Here’s this week’s Media Mix, which is yet another discussion of how LGBT issues and people are covered in the media, TV in particular. My use of the American TV drama series Glee and a Japanese variety show featuring “onee talent” could be seen by some as comparing apples to oranges. On Glee, the gay character, Kurt, is bullied at school because of his sexual orientation and the fact that he doesn’t hide it. For dramatic purposes, Kurt’s homosexuality is his most salient characteristic, but the incorporation of Kurt’s gayness into the stories has to do less with how he handles it than with how others do. It places his situation in a social context, but as a character he is fully formed. Onee talent, on the other hand, only seem to exist in the rarefied world of show business. In other words, what makes them special as TV talent is never given a social context. Moreover, their appeal is based on a perception of incongruity, the fact that they were born male but act female; which isn’t to say their individual personalities don’t reveal themselves on television, but that isn’t why they’re there. (And explains why there are no female-to-male cognates for onee talent.)

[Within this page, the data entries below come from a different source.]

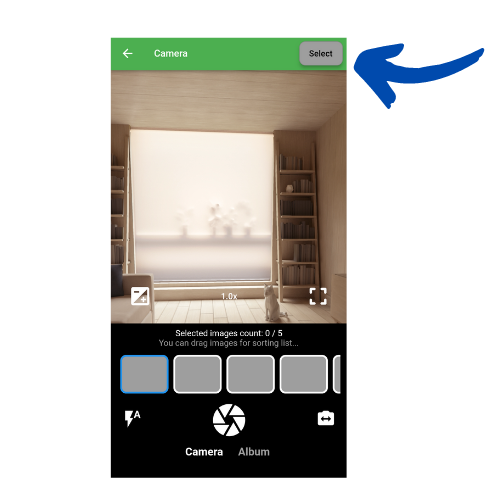
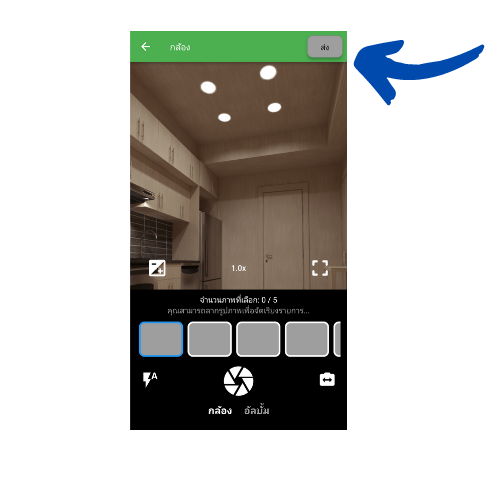
แก้สาธิต

diff --git a/lib/model/onboard_data.dart b/lib/model/onboard_data.dart
@@ -19,10 +19,10 @@ List<OnBoarding> onboardingContents = [
       details1: 'หน้าแรกจะบอกข้อมูลที่ต้องการจะเก็บข้อมูลและแนะนำ',
       details2: 'ให้รู้ความหมายแหล่งน้ำก่อนจะเพิ่มข้อมูล'),
   OnBoarding(
-      title: 'แรกการเพิ่มข้อมูล',
+      title: 'ขั้นแรกการเพิ่มข้อมูล',
       image: 'assets/images/2.png',
       details1: 'เมื่อรู้ความหมายและกดเลือกเพิ่มข้อมูล',
-      details2: 'ทำการถ่ายรูปภาพแหล่งน้ำประกอบ ถ่ายเสร็จกด selected'),
+      details2: 'ทำการถ่ายรูปภาพแหล่งน้ำประกอบ ถ่ายเสร็จกด ส่ง'),
   OnBoarding(
       title: 'หน้าแอดข้อมูลแหล่งน้ำ',
       image: 'assets/images/3.png',

diff --git a/lib/widget/page_waiting_approval.dart b/lib/widget/page_waiting_approval.dart
@@ -39,10 +39,10 @@ class _WaitapprovalPageState extends State<WaitapprovalPage> {
               //   top: 10.0,
               // ),
               title: Text(
-                "ยกเลิกการเพิ่มข้อมูลแหล่งน้ำ",
-                textAlign: TextAlign.center,
+                " ยกเลิกการเพิ่มข้อมูลแหล่งน้ำ",
+                textAlign: TextAlign.start,
                 style: GoogleFonts.prompt(
-                  fontSize: 20.0,
+                  fontSize: 18,
                   color: Colors.red,
                   fontWeight: FontWeight.bold,
                 ),

diff --git a/lib/screen/screen_ app_onboarding.dart b/lib/screen/screen_ app_onboarding.dart
@@ -136,11 +136,6 @@ class onboard_page1 extends StatelessWidget {
             TextSpan(
                 text: onboardingContents[index].details2,
                 style: TextStyle(color: kPrimaryColor)),
-            // TextSpan(text: 'TO BE A BETTER '),
-            // TextSpan(text: 'VERSION OF '),
-            // TextSpan(
-            //     text: 'YOURSELF ',
-            //     style: TextStyle(color: kPrimaryColor)),
           ]),
         ),
         Padding(

diff --git a/lib/model/history_water.dart b/lib/model/history_water.dart
@@ -160,7 +160,7 @@ Future<List<HistoryWater>> getHistoryWaterApproved(
           dateApproved: (doc.data() as dynamic)['dateApproved'],
           status: (doc.data() as dynamic)['status'],
           cancelNote: (doc.data() as dynamic)['cancelNote'],
-          unapprovedNote: (doc.data() as dynamic)['unapprovedNote'],
+          unapprovedNote: (doc.data() as dynamic)['Reason'],
           idDocs: doc.id as dynamic,
         ),
       )

diff --git a/lib/screen/screen_history_add.dart b/lib/screen/screen_history_add.dart
@@ -59,7 +59,7 @@ class _HistoryWaterState extends State<HistoryWater>
           tabs: [
             Tab(
               child: Text(
-                "รอนุมัติ",
+                "รออนุมัติ",
                 style: GoogleFonts.prompt(
                   fontSize: 14,
                   color: Colors.white,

The lesbian couple profiled on the NHK show, Heart TV, provides the social contrast to the article’s discussion of LGBT issues in Japanese media. The most immediate contrast is in visibility: onee talent are popular because they are highly noticeable. They want to be since they are, by definition, flamboyant, thus making them natural subjects for entertainment shows. But the vast majority of LGBT individuals are not entertainers, as Kanae Doi, the Japan representative of Human Rights Watch, recently wrote in an Asahi Shimbun editorial. Though viewers like onee talent, the average person sees them as something that only exists on TV, and Doi makes the assertion that the media in general avoids discussing LGBT issues unless they have something to do with a special event, such as a lesbian-gay film festival. Consequently, lesbians, gays, bisexuals, and transgenders will always be characterized in people’s minds as being outside of society, when in fact they are everywhere living lives that are the same as the “heterosexual majority.” Doi argues that social discrimination against LGBT people, as opposed to institutional discrimination, is similar in character to social discrimination against the poor, shut-ins, the disabled, and “foreigners” who were born and raised in Japan, since, like LGBT, these “minorities” are seen as existing on the margins of “normal society.” She believes the solution is for the media to address the “real lives” of LGBT, and I imagine she would approve of the NHK documentary. That said, it should also be noted that “the poor” are no longer (if, in fact, they ever were) a minority, but that may be something the media isn’t comfortable with covering either.